Idaho Department of Labor projects job growth to continue, but staffing shortages probably will too

Posted at 3:58 AM, Jan 21, 2022
and last updated 2022-01-21 09:10:57-05

IDAHO — Staffing shortages have been top of mind for many, including government agencies presenting their budget requests to the Joint Appropriations Finance Committee (JFAC).

"I'm thrilled to report that almost with no exceptions, our public schools are open and they are operating. This is despite the urgent staffing shortages from substitute teachers, to bus drivers, to cafeteria staff," Sherri Ybara, the Idaho Superintendent of Public Instruction said.

The Idaho Department of Corrections brought up staffing shortages during its presentation to JFAC as well.

"I can't not mention the significance of our staffing shortages and what that means not just for the people who work in our correctional facilities but also for the people who live there," Josh Tewalt, the Director of the Idaho Department of Corrections said.

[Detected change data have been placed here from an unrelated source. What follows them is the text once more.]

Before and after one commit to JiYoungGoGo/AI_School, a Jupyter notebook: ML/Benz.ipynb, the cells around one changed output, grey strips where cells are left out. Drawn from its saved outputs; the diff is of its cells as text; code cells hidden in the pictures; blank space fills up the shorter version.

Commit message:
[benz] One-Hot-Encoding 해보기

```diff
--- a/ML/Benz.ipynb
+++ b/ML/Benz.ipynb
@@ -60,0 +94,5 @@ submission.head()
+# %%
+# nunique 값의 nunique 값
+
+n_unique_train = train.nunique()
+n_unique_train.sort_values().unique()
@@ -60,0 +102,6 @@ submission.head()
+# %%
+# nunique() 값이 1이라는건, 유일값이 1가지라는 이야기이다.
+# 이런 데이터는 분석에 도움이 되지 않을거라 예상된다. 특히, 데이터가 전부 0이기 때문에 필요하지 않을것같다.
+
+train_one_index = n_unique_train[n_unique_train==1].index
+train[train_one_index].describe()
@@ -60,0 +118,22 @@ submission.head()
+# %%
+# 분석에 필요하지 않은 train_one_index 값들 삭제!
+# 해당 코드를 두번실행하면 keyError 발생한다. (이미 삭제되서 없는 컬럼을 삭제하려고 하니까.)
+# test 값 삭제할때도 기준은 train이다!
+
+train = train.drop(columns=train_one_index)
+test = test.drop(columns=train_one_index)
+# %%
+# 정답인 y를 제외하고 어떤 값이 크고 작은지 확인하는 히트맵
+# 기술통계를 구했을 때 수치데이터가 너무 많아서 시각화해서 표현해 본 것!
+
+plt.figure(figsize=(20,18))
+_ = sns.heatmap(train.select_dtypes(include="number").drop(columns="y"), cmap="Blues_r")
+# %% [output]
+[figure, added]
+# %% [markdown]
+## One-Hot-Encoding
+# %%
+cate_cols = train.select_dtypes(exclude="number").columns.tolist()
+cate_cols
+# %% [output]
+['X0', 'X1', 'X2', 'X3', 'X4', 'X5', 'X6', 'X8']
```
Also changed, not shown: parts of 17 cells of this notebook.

From public schools to the Department of Corrections and other government agencies, employers are having a hard time filling job openings.

The Idaho Department of Labor said this is a national problem, but Idaho's population growth is also fueling job growth.

"I don't think population growth is necessarily keeping up with employment demand, however, it is what has basically been fueling Idaho's employment growth to this extent," Craig Shaul, a Research Analyst Supervisor for the Idaho Department of Labor said.

As the population grows, so does the demand for services, creating more jobs in the state and this job growth is only expected to continue throughout 2022.

The Department of Labor is projecting more than 34,000 jobs to be added this year, but whether employers will be able to fill those jobs is uncertain.

"I would say that should the worker shortage intensity diminish, we're still going to be looking at--just because of demographics and what's driving this is mainly retirees--we're going to be looking at a tight labor force regardless of if this loses intensity," Shaul said.

Shaul said the Baby Boomer generation is retiring and the pandemic accelerated this

He also said since these are just projections, things could change, so right now when these staffing shortages may end is unclear.